Exercise details - Could you retype every record below exactly as it appears?

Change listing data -
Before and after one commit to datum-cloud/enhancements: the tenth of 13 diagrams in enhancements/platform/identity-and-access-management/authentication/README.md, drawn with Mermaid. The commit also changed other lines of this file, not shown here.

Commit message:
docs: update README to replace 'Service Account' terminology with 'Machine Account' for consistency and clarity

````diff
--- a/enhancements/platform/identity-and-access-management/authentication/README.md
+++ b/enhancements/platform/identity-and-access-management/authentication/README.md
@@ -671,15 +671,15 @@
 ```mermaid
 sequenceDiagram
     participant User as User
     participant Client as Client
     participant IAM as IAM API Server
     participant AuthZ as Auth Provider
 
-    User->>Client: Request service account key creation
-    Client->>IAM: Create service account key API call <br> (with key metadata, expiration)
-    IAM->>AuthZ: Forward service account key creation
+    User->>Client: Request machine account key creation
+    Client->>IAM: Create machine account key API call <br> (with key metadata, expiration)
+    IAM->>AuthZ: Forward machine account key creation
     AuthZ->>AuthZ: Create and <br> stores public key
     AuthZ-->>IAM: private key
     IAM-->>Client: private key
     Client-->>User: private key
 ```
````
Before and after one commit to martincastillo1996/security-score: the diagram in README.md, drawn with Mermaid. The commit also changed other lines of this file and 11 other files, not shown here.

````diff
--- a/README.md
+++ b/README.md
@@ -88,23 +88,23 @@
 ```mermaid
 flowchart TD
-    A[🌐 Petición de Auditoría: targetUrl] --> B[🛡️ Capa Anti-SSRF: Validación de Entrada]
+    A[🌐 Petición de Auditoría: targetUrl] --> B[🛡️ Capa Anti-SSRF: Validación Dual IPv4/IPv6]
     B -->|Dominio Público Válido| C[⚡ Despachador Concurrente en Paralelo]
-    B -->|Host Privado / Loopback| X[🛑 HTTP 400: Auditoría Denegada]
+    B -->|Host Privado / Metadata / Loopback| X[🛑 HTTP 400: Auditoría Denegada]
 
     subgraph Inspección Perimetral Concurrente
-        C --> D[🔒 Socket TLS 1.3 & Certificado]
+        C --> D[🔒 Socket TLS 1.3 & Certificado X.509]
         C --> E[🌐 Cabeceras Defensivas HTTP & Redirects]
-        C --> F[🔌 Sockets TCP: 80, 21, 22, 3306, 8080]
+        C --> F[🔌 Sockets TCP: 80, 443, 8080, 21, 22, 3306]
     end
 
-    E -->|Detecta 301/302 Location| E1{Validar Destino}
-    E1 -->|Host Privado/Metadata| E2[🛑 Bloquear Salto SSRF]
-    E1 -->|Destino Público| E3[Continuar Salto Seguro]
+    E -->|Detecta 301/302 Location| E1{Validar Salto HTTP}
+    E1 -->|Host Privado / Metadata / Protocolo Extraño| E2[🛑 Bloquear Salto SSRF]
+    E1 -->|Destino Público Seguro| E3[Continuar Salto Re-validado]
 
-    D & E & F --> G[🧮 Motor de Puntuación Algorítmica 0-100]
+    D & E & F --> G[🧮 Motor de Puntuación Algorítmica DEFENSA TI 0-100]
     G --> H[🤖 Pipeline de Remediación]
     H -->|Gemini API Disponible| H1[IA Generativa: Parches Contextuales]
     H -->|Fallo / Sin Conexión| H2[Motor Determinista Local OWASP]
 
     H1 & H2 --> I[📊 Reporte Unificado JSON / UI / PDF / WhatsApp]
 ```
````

Exercise solution -
Before and after one commit to datum-cloud/enhancements: the tenth of 13 diagrams in enhancements/platform/identity-and-access-management/authentication/README.md, drawn with Mermaid. The commit also changed other lines of this file, not shown here.

Commit message:
docs: update README to replace 'Service Account' terminology with 'Machine Account' for consistency and clarity

````diff
--- a/enhancements/platform/identity-and-access-management/authentication/README.md
+++ b/enhancements/platform/identity-and-access-management/authentication/README.md
@@ -671,15 +671,15 @@
 ```mermaid
 sequenceDiagram
     participant User as User
     participant Client as Client
     participant IAM as IAM API Server
     participant AuthZ as Auth Provider
 
-    User->>Client: Request service account key creation
-    Client->>IAM: Create service account key API call <br> (with key metadata, expiration)
-    IAM->>AuthZ: Forward service account key creation
+    User->>Client: Request machine account key creation
+    Client->>IAM: Create machine account key API call <br> (with key metadata, expiration)
+    IAM->>AuthZ: Forward machine account key creation
     AuthZ->>AuthZ: Create and <br> stores public key
     AuthZ-->>IAM: private key
     IAM-->>Client: private key
     Client-->>User: private key
 ```
````
Before and after one commit to martincastillo1996/security-score: the diagram in README.md, drawn with Mermaid. The commit also changed other lines of this file and 11 other files, not shown here.

````diff
--- a/README.md
+++ b/README.md
@@ -88,23 +88,23 @@
 ```mermaid
 flowchart TD
-    A[🌐 Petición de Auditoría: targetUrl] --> B[🛡️ Capa Anti-SSRF: Validación de Entrada]
+    A[🌐 Petición de Auditoría: targetUrl] --> B[🛡️ Capa Anti-SSRF: Validación Dual IPv4/IPv6]
     B -->|Dominio Público Válido| C[⚡ Despachador Concurrente en Paralelo]
-    B -->|Host Privado / Loopback| X[🛑 HTTP 400: Auditoría Denegada]
+    B -->|Host Privado / Metadata / Loopback| X[🛑 HTTP 400: Auditoría Denegada]
 
     subgraph Inspección Perimetral Concurrente
-        C --> D[🔒 Socket TLS 1.3 & Certificado]
+        C --> D[🔒 Socket TLS 1.3 & Certificado X.509]
         C --> E[🌐 Cabeceras Defensivas HTTP & Redirects]
-        C --> F[🔌 Sockets TCP: 80, 21, 22, 3306, 8080]
+        C --> F[🔌 Sockets TCP: 80, 443, 8080, 21, 22, 3306]
     end
 
-    E -->|Detecta 301/302 Location| E1{Validar Destino}
-    E1 -->|Host Privado/Metadata| E2[🛑 Bloquear Salto SSRF]
-    E1 -->|Destino Público| E3[Continuar Salto Seguro]
+    E -->|Detecta 301/302 Location| E1{Validar Salto HTTP}
+    E1 -->|Host Privado / Metadata / Protocolo Extraño| E2[🛑 Bloquear Salto SSRF]
+    E1 -->|Destino Público Seguro| E3[Continuar Salto Re-validado]
 
-    D & E & F --> G[🧮 Motor de Puntuación Algorítmica 0-100]
+    D & E & F --> G[🧮 Motor de Puntuación Algorítmica DEFENSA TI 0-100]
     G --> H[🤖 Pipeline de Remediación]
     H -->|Gemini API Disponible| H1[IA Generativa: Parches Contextuales]
     H -->|Fallo / Sin Conexión| H2[Motor Determinista Local OWASP]
 
     H1 & H2 --> I[📊 Reporte Unificado JSON / UI / PDF / WhatsApp]
 ```
````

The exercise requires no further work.